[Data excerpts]
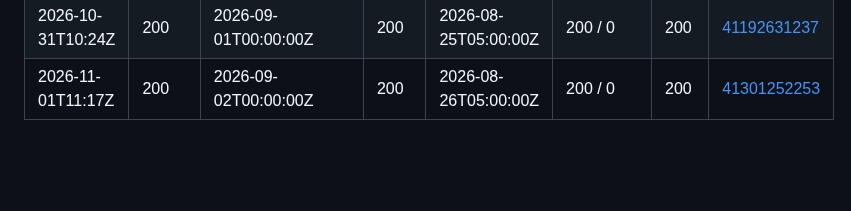
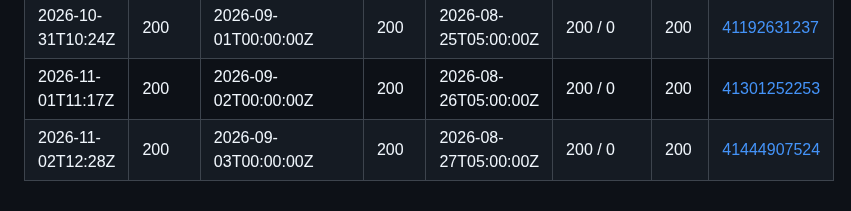
Before and after one commit to waltywalty/smart-money, a Markdown page: registry/retention/CI-CENSUS-LOG.md, the part around the change. GitHub-like rendering; blank space fills up the shorter version.

Commit message:
CI census 2026-11-02: boundary probe from an Actions runner

```diff
--- a/registry/retention/CI-CENSUS-LOG.md
+++ b/registry/retention/CI-CENSUS-LOG.md
@@ -83,3 +83,4 @@ is only half of one - see SKILL.md rule 10.
 | 2026-10-30T10:52Z | 200 | 2026-08-31T00:00:00Z | 200 | 2026-08-24T05:00:00Z | 200 / 0 | 200 | [41043978048](https://github.com/waltywalty/smart-money/actions/runs/41043978048) |
 | 2026-10-31T10:24Z | 200 | 2026-09-01T00:00:00Z | 200 | 2026-08-25T05:00:00Z | 200 / 0 | 200 | [41192631237](https://github.com/waltywalty/smart-money/actions/runs/41192631237) |
 | 2026-11-01T11:17Z | 200 | 2026-09-02T00:00:00Z | 200 | 2026-08-26T05:00:00Z | 200 / 0 | 200 | [41301252253](https://github.com/waltywalty/smart-money/actions/runs/41301252253) |
+| 2026-11-02T12:28Z | 200 | 2026-09-03T00:00:00Z | 200 | 2026-08-27T05:00:00Z | 200 / 0 | 200 | [41444907524](https://github.com/waltywalty/smart-money/actions/runs/41444907524) |
```
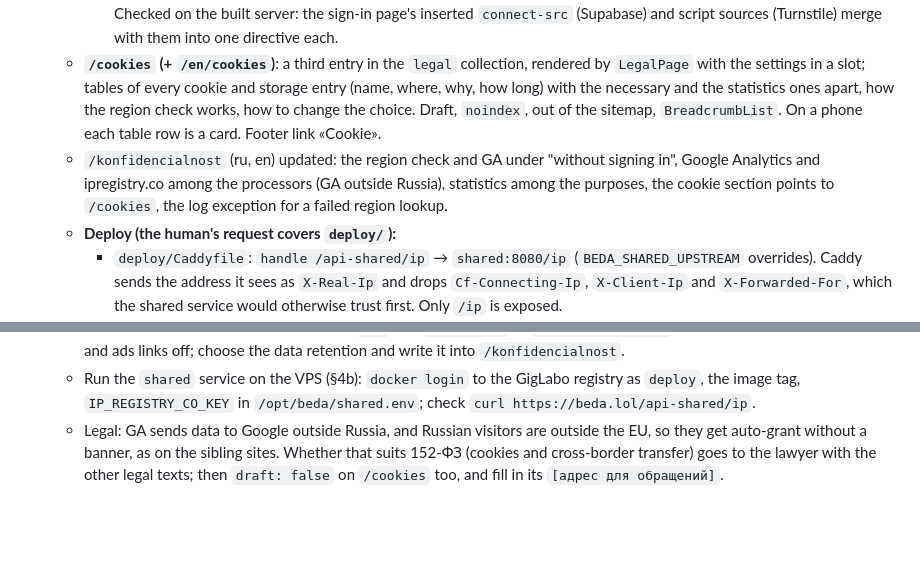
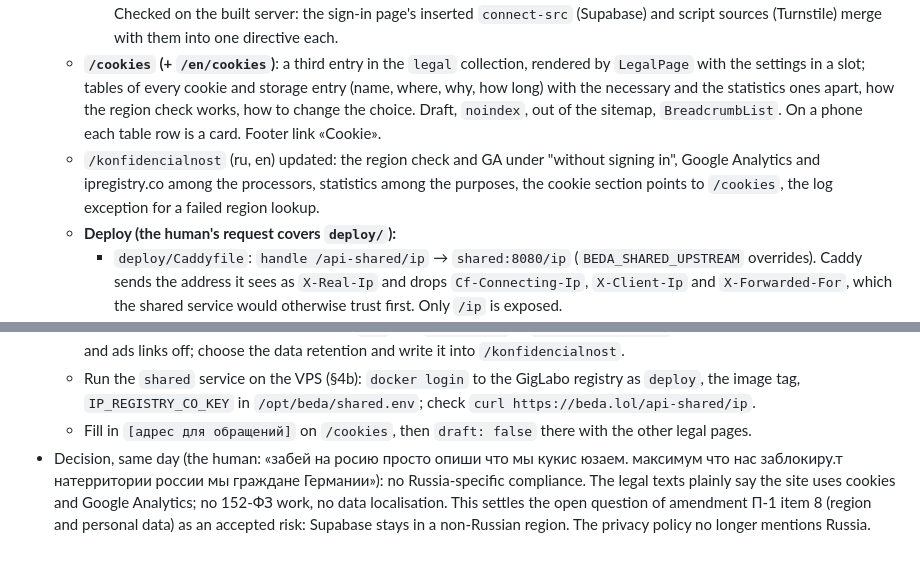
Before and after one commit to GigLaboCom/beda-lol, a Markdown page: docs/steps/PROGRESS.md, 2 parts joined by grey strips. Rendered like a GitHub page; blank space fills up the shorter version.

Commit message:
docs(legal): no Russia-specific compliance, the texts just state the cookies
The human's decision: no 152-FZ work or data localisation. The privacy policy
no longer mentions Russia; PROGRESS records the decision, which settles
amendment П-1 item 8 as an accepted risk.

Co-Authored-By: Claude Opus 5.5 <noreply@anthropic.com>

```diff
--- a/docs/steps/PROGRESS.md
+++ b/docs/steps/PROGRESS.md
@@ -738,7 +738,7 @@ See `ROADMAP.md`. Expand each into a step file before starting it (S16–S19 ran
     - Events: `page_view`, `cookie_consent` (accept / reject / custom / auto), `quiz_complete` (result code, source), `namer_played` (found or not, never the name), `sign_in_start` (method). They sit next to the existing API beacons.
     - CSP (`astro.config.mjs`): gtag's script origin, Google's connect and img origins for GA4, from `analytics.ts`. Checked on the built server: the sign-in page's inserted `connect-src` (Supabase) and script sources (Turnstile) merge with them into one directive each.
   - **`/cookies` (+ `/en/cookies`)**: a third entry in the `legal` collection, rendered by `LegalPage` with the settings in a slot; tables of every cookie and storage entry (name, where, why, how long) with the necessary and the statistics ones apart, how the region check works, how to change the choice. Draft, `noindex`, out of the sitemap, `BreadcrumbList`. On a phone each table row is a card. Footer link «Cookie».
-  - `/konfidencialnost` (ru, en) updated: the region check and GA under "without signing in", Google Analytics and ipregistry.co among the processors (GA outside Russia), statistics among the purposes, the cookie section points to `/cookies`, the log exception for a failed region lookup.
+  - `/konfidencialnost` (ru, en) updated: the region check and GA under "without signing in", Google Analytics and ipregistry.co among the processors, statistics among the purposes, the cookie section points to `/cookies`, the log exception for a failed region lookup.
   - **Deploy (the human's request covers `deploy/`):**
     - `deploy/Caddyfile`: `handle /api-shared/ip` → `shared:8080/ip` (`BEDA_SHARED_UPSTREAM` overrides). Caddy sends the address it sees as `X-Real-Ip` and drops `Cf-Connecting-Ip`, `X-Client-Ip` and `X-Forwarded-For`, which the shared service would otherwise trust first. Only `/ip` is exposed.
     - `deploy/compose.yaml`: service `shared` in profile `shared` (image `BEDA_SHARED_IMAGE`, key in `/opt/beda/shared.env`), started once by hand. Tested: with the profile off the file is valid with an empty image, and `deploy.sh`'s `up -d --remove-orphans api web backup` leaves a running profile service alone, so `deploy.sh` is unchanged.
@@ -756,4 +756,5 @@ See `ROADMAP.md`. Expand each into a step file before starting it (S16–S19 ran
 - [HUMAN] open:
   - Create the GA4 property and stream, put `G-…` into `BEDA_GA_ID` in `/opt/beda/web.env`, restart web. Keep Google signals and ads links off; choose the data retention and write it into `/konfidencialnost`.
   - Run the `shared` service on the VPS (§4b): `docker login` to the GigLabo registry as `deploy`, the image tag, `IP_REGISTRY_CO_KEY` in `/opt/beda/shared.env`; check `curl https://beda.lol/api-shared/ip`.
-  - Legal: GA sends data to Google outside Russia, and Russian visitors are outside the EU, so they get auto-grant without a banner, as on the sibling sites. Whether that suits 152-ФЗ (cookies and cross-border transfer) goes to the lawyer with the other legal texts; then `draft: false` on `/cookies` too, and fill in its `[адрес для обращений]`.
+  - Fill in `[адрес для обращений]` on `/cookies`, then `draft: false` there with the other legal pages.
+- Decision, same day (the human: «забей на росию просто опиши что мы кукис юзаем. максимум что нас заблокиру.т натерритории россии мы граждане Германии»): no Russia-specific compliance. The legal texts plainly say the site uses cookies and Google Analytics; no 152-ФЗ work, no data localisation. This settles the open question of amendment П-1 item 8 (region and personal data) as an accepted risk: Supabase stays in a non-Russian region. The privacy policy no longer mentions Russia.
```
Also changed, not shown: 2 other files.
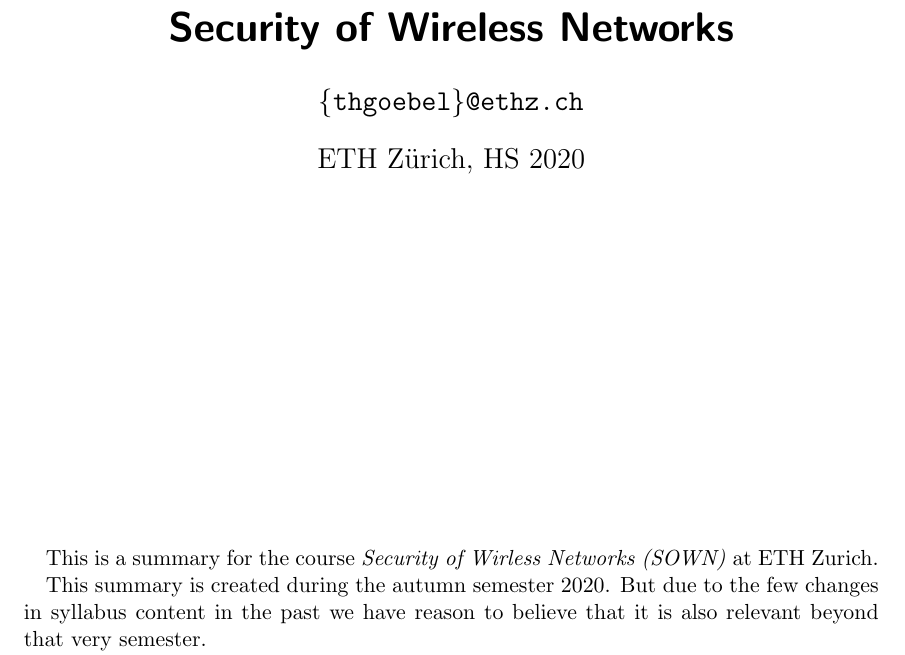
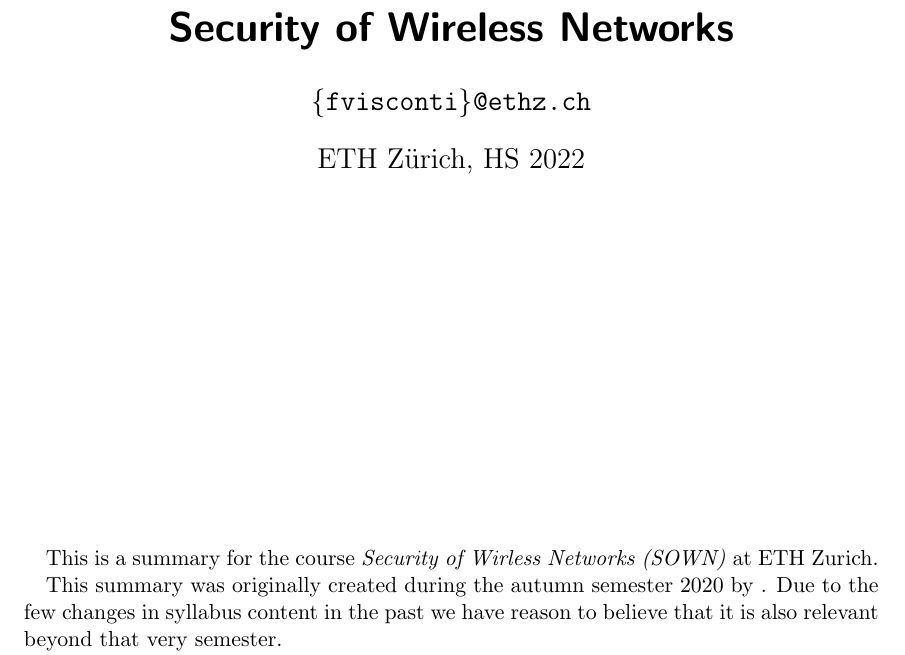
Before and after one commit to eth-cs-student-summaries/Security-of-Wireless-Networks, a LaTeX paper (main.tex): part of page 1 of 50, cut so that both start at the same text. Compiled offline with pdfLaTeX.

Commit message:
initial setup

```diff
--- a/main.tex
+++ b/main.tex
@@ -28,8 +28,8 @@
 
 
 \title{Security of Wireless Networks}
-\author{\texttt{\{thgoebel\}@ethz.ch}}
-\date{ETH Zürich, HS 2020}
+\author{\texttt{\{fvisconti\}@ethz.ch}}
+\date{ETH Zürich, HS 2022}
 
 % Custom commands
 \newcommand{\setzeroone}{\lbrace 0, 1 \rbrace} % => {0,1} (Notice the missing $$)
@@ -46,8 +47,8 @@
 \begin{abstract}
 This is a summary for the course \textit{Security of Wirless Networks (SOWN)} at ETH Zurich.
 
-This summary is created during the autumn semester 2020.
-But due to the few changes in syllabus content in the past we have reason to believe that it is also relevant beyond that very semester.
+This summary was originally created during the autumn semester 2020 by \author{\texttt{\{thgoebel\}@ethz.ch}}.
+Due to the few changes in syllabus content in the past we have reason to believe that it is also relevant beyond that very semester.
 
 We do not guarantee correctness or completeness, nor is this document endorsed by the lecturers.
 Feel free to point out any erratas.
```
Also changed, not shown: Past Papers/Security of Wireless Networks HS20.pdf (added), Past Papers/Security of Wireless Networks HS21.pdf (added), Slides/0-Course Info.pdf (added), Slides/2-DSSS.pdf (added), main.tex (1 more changed lines), 8 other files. Lines whose indentation alone changed are shown as unchanged.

**TASK TO COMPLETE**
Reproduce each line above precisely, with no pictures.

**PROBLEM SOLUTION**
Before and after one commit to waltywalty/smart-money, a Markdown page: registry/retention/CI-CENSUS-LOG.md, the part around the change. GitHub-like rendering; blank space fills up the shorter version.

Commit message:
CI census 2026-11-02: boundary probe from an Actions runner

```diff
--- a/registry/retention/CI-CENSUS-LOG.md
+++ b/registry/retention/CI-CENSUS-LOG.md
@@ -83,3 +83,4 @@ is only half of one - see SKILL.md rule 10.
 | 2026-10-30T10:52Z | 200 | 2026-08-31T00:00:00Z | 200 | 2026-08-24T05:00:00Z | 200 / 0 | 200 | [41043978048](https://github.com/waltywalty/smart-money/actions/runs/41043978048) |
 | 2026-10-31T10:24Z | 200 | 2026-09-01T00:00:00Z | 200 | 2026-08-25T05:00:00Z | 200 / 0 | 200 | [41192631237](https://github.com/waltywalty/smart-money/actions/runs/41192631237) |
 | 2026-11-01T11:17Z | 200 | 2026-09-02T00:00:00Z | 200 | 2026-08-26T05:00:00Z | 200 / 0 | 200 | [41301252253](https://github.com/waltywalty/smart-money/actions/runs/41301252253) |
+| 2026-11-02T12:28Z | 200 | 2026-09-03T00:00:00Z | 200 | 2026-08-27T05:00:00Z | 200 / 0 | 200 | [41444907524](https://github.com/waltywalty/smart-money/actions/runs/41444907524) |
```
Before and after one commit to GigLaboCom/beda-lol, a Markdown page: docs/steps/PROGRESS.md, 2 parts joined by grey strips. Rendered like a GitHub page; blank space fills up the shorter version.

Commit message:
docs(legal): no Russia-specific compliance, the texts just state the cookies
The human's decision: no 152-FZ work or data localisation. The privacy policy
no longer mentions Russia; PROGRESS records the decision, which settles
amendment П-1 item 8 as an accepted risk.

Co-Authored-By: Claude Opus 5.5 <noreply@anthropic.com>

```diff
--- a/docs/steps/PROGRESS.md
+++ b/docs/steps/PROGRESS.md
@@ -738,7 +738,7 @@ See `ROADMAP.md`. Expand each into a step file before starting it (S16–S19 ran
     - Events: `page_view`, `cookie_consent` (accept / reject / custom / auto), `quiz_complete` (result code, source), `namer_played` (found or not, never the name), `sign_in_start` (method). They sit next to the existing API beacons.
     - CSP (`astro.config.mjs`): gtag's script origin, Google's connect and img origins for GA4, from `analytics.ts`. Checked on the built server: the sign-in page's inserted `connect-src` (Supabase) and script sources (Turnstile) merge with them into one directive each.
   - **`/cookies` (+ `/en/cookies`)**: a third entry in the `legal` collection, rendered by `LegalPage` with the settings in a slot; tables of every cookie and storage entry (name, where, why, how long) with the necessary and the statistics ones apart, how the region check works, how to change the choice. Draft, `noindex`, out of the sitemap, `BreadcrumbList`. On a phone each table row is a card. Footer link «Cookie».
-  - `/konfidencialnost` (ru, en) updated: the region check and GA under "without signing in", Google Analytics and ipregistry.co among the processors (GA outside Russia), statistics among the purposes, the cookie section points to `/cookies`, the log exception for a failed region lookup.
+  - `/konfidencialnost` (ru, en) updated: the region check and GA under "without signing in", Google Analytics and ipregistry.co among the processors, statistics among the purposes, the cookie section points to `/cookies`, the log exception for a failed region lookup.
   - **Deploy (the human's request covers `deploy/`):**
     - `deploy/Caddyfile`: `handle /api-shared/ip` → `shared:8080/ip` (`BEDA_SHARED_UPSTREAM` overrides). Caddy sends the address it sees as `X-Real-Ip` and drops `Cf-Connecting-Ip`, `X-Client-Ip` and `X-Forwarded-For`, which the shared service would otherwise trust first. Only `/ip` is exposed.
     - `deploy/compose.yaml`: service `shared` in profile `shared` (image `BEDA_SHARED_IMAGE`, key in `/opt/beda/shared.env`), started once by hand. Tested: with the profile off the file is valid with an empty image, and `deploy.sh`'s `up -d --remove-orphans api web backup` leaves a running profile service alone, so `deploy.sh` is unchanged.
@@ -756,4 +756,5 @@ See `ROADMAP.md`. Expand each into a step file before starting it (S16–S19 ran
 - [HUMAN] open:
   - Create the GA4 property and stream, put `G-…` into `BEDA_GA_ID` in `/opt/beda/web.env`, restart web. Keep Google signals and ads links off; choose the data retention and write it into `/konfidencialnost`.
   - Run the `shared` service on the VPS (§4b): `docker login` to the GigLabo registry as `deploy`, the image tag, `IP_REGISTRY_CO_KEY` in `/opt/beda/shared.env`; check `curl https://beda.lol/api-shared/ip`.
-  - Legal: GA sends data to Google outside Russia, and Russian visitors are outside the EU, so they get auto-grant without a banner, as on the sibling sites. Whether that suits 152-ФЗ (cookies and cross-border transfer) goes to the lawyer with the other legal texts; then `draft: false` on `/cookies` too, and fill in its `[адрес для обращений]`.
+  - Fill in `[адрес для обращений]` on `/cookies`, then `draft: false` there with the other legal pages.
+- Decision, same day (the human: «забей на росию просто опиши что мы кукис юзаем. максимум что нас заблокиру.т натерритории россии мы граждане Германии»): no Russia-specific compliance. The legal texts plainly say the site uses cookies and Google Analytics; no 152-ФЗ work, no data localisation. This settles the open question of amendment П-1 item 8 (region and personal data) as an accepted risk: Supabase stays in a non-Russian region. The privacy policy no longer mentions Russia.
```
Also changed, not shown: 2 other files.
Before and after one commit to eth-cs-student-summaries/Security-of-Wireless-Networks, a LaTeX paper (main.tex): part of page 1 of 50, cut so that both start at the same text. Compiled offline with pdfLaTeX.

Commit message:
initial setup

```diff
--- a/main.tex
+++ b/main.tex
@@ -28,8 +28,8 @@
 
 
 \title{Security of Wireless Networks}
-\author{\texttt{\{thgoebel\}@ethz.ch}}
-\date{ETH Zürich, HS 2020}
+\author{\texttt{\{fvisconti\}@ethz.ch}}
+\date{ETH Zürich, HS 2022}
 
 % Custom commands
 \newcommand{\setzeroone}{\lbrace 0, 1 \rbrace} % => {0,1} (Notice the missing $$)
@@ -46,8 +47,8 @@
 \begin{abstract}
 This is a summary for the course \textit{Security of Wirless Networks (SOWN)} at ETH Zurich.
 
-This summary is created during the autumn semester 2020.
-But due to the few changes in syllabus content in the past we have reason to believe that it is also relevant beyond that very semester.
+This summary was originally created during the autumn semester 2020 by \author{\texttt{\{thgoebel\}@ethz.ch}}.
+Due to the few changes in syllabus content in the past we have reason to believe that it is also relevant beyond that very semester.
 
 We do not guarantee correctness or completeness, nor is this document endorsed by the lecturers.
 Feel free to point out any erratas.
```
Also changed, not shown: Past Papers/Security of Wireless Networks HS20.pdf (added), Past Papers/Security of Wireless Networks HS21.pdf (added), Slides/0-Course Info.pdf (added), Slides/2-DSSS.pdf (added), main.tex (1 more changed lines), 8 other files. Lines whose indentation alone changed are shown as unchanged.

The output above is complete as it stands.